It reads strangely in 2022 to regard women’s supporter groups or columns in a programme as progressive, or even deserving comment. But football in the 1960s was a different sport, with women’s teams banned from playing at FA stadia until 1971.

That meant Palace technically broke the FA’s demand to “refuse the use of their grounds for such [women’s] matches” when the Dollies took to Selhurst’s turf at half-time of Arthur Rowe’s testimonial, the match that christened the Arthur Wait stand.

“It was 0-0 and hard work playing on that pitch,” Irene, who played in goal, jokes. “We could get involved and entertain, if it was ‘entertainment’. It certainly was for me!”

Irene’s other formal connection with Palace was as founder of goalkeeper John Jackson’s fan club. The role entailed posting newsletters and running competitions, getting updates and signatures from Jackson and sharing them with supporters.

At its end the fan club had hundreds of members, Irene says, and involved her and fellow founder Christine rallying votes for Jackson as Player of the Season.

As so often happens, work and family life then began to reduce Irene’s availability on matchdays, but when her son David attended his first games aged 10, he was hooked for a lifetime’s fandom. Today, Irene has David, Katharine and Dawn, and nine grandchildren – four of whom support Palace.

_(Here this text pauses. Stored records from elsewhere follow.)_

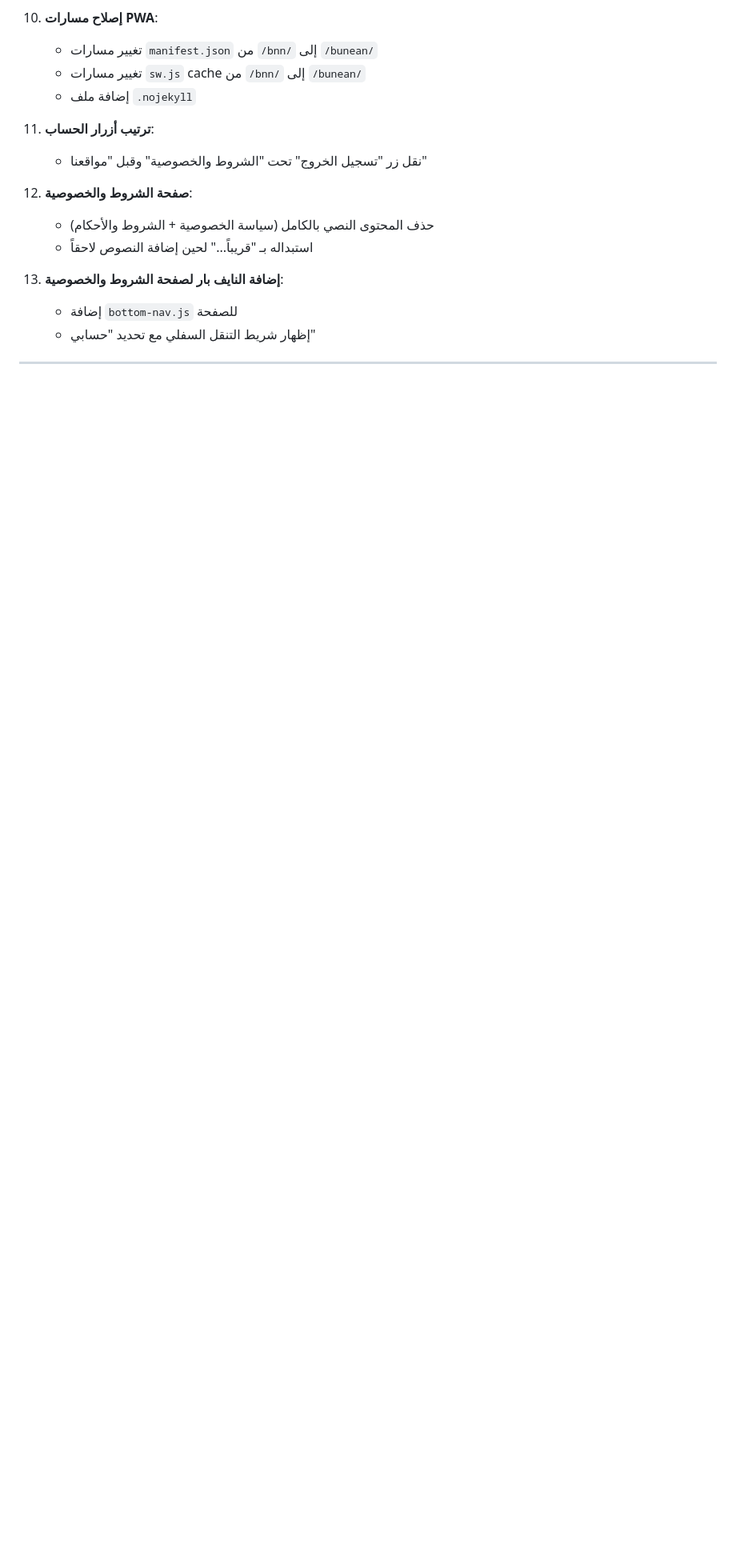
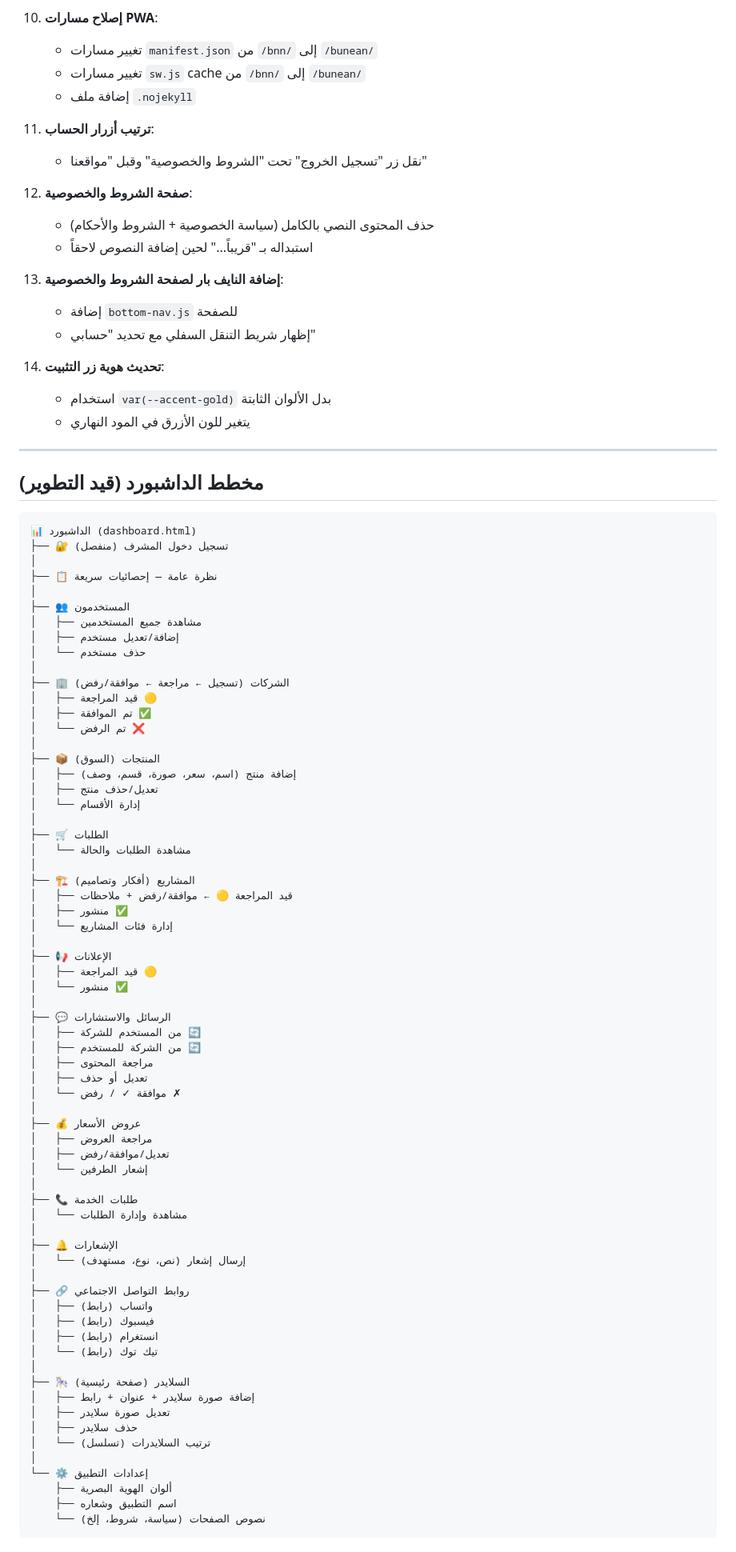
Before and after one commit to iraqtester993-prog/bunean, a Markdown page: PROJECT-DOCS.md, the part around one of its changes. Shown at 80% size. Drawn GitHub-style; blank space fills up the shorter version.

Commit message:
docs: اضافة روابط التواصل + تحديث مخطط الداشبورد

````diff
--- a/PROJECT-DOCS.md
+++ b/PROJECT-DOCS.md
@@ -373,3 +373,80 @@ bunean/
     - إضافة `bottom-nav.js` للصفحة
     - إظهار شريط التنقل السفلي مع تحديد "حسابي"
 
+14. **تحديث هوية زر التثبيت**:
+    - استخدام `var(--accent-gold)` بدل الألوان الثابتة
+    - يتغير للون الأزرق في المود النهاري
+
+---
+
+## مخطط الداشبورد (قيد التطوير)
+
+```
+📊 الداشبورد (dashboard.html)
+├── 🔐 تسجيل دخول المشرف (منفصل)
+│
+├── 📋 نظرة عامة — إحصائيات سريعة
+│
+├── 👥 المستخدمون
+│   ├── مشاهدة جميع المستخدمين
+│   ├── إضافة/تعديل مستخدم
+│   └── حذف مستخدم
+│
+├── 🏢 الشركات (تسجيل ← مراجعة ← موافقة/رفض)
+│   ├── قيد المراجعة 🟡
+│   ├── تم الموافقة ✅
+│   └── تم الرفض ❌
+│
+├── 📦 المنتجات (السوق)
+│   ├── إضافة منتج (اسم، سعر، صورة، قسم، وصف)
+│   ├── تعديل/حذف منتج
+│   └── إدارة الأقسام
+│
+├── 🛒 الطلبات
+│   └── مشاهدة الطلبات والحالة
+│
+├── 🏗️ المشاريع (أفكار وتصاميم)
+│   ├── قيد المراجعة 🟡 ← موافقة/رفض + ملاحظات
+│   ├── منشور ✅
+│   └── إدارة فئات المشاريع
+│
+├── 📢 الإعلانات
+│   ├── قيد المراجعة 🟡
+│   └── منشور ✅
+│
+├── 💬 الرسائل والاستشارات
+│   ├── من المستخدم للشركة 🔄
+│   ├── من الشركة للمستخدم 🔄
+│   ├── مراجعة المحتوى
+│   ├── تعديل أو حذف
+│   └── موافقة ✓ / رفض ✗
+│
+├── 💰 عروض الأسعار
+│   ├── مراجعة العروض
+│   ├── تعديل/موافقة/رفض
+│   └── إشعار الطرفين
+│
+├── 📞 طلبات الخدمة
+│   └── مشاهدة وإدارة الطلبات
+│
+├── 🔔 الإشعارات
+│   └── إرسال إشعار (نص، نوع، مستهدف)
+│
+├── 🔗 روابط التواصل الاجتماعي
+│   ├── واتساب (رابط)
+│   ├── فيسبوك (رابط)
+│   ├── انستغرام (رابط)
+│   └── تيك توك (رابط)
+│
+├── 🎠 السلايدر (صفحة رئيسية)
+│   ├── إضافة صورة سلايدر + عنوان + رابط
+│   ├── تعديل صورة سلايدر
+│   ├── حذف سلايدر
+│   └── ترتيب السلايدرات (تسلسل)
+│
+└── ⚙️ إعدادات التطبيق
+    ├── ألوان الهوية البصرية
+    ├── اسم التطبيق وشعاره
+    └── نصوص الصفحات (سياسة، شروط، إلخ)
+```
+
````
Also changed, not shown: other parts of PROJECT-DOCS.md (+15 -0 lines).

“They all play football,” Irene says, “even the girls.”

They can thank their grandmother for that.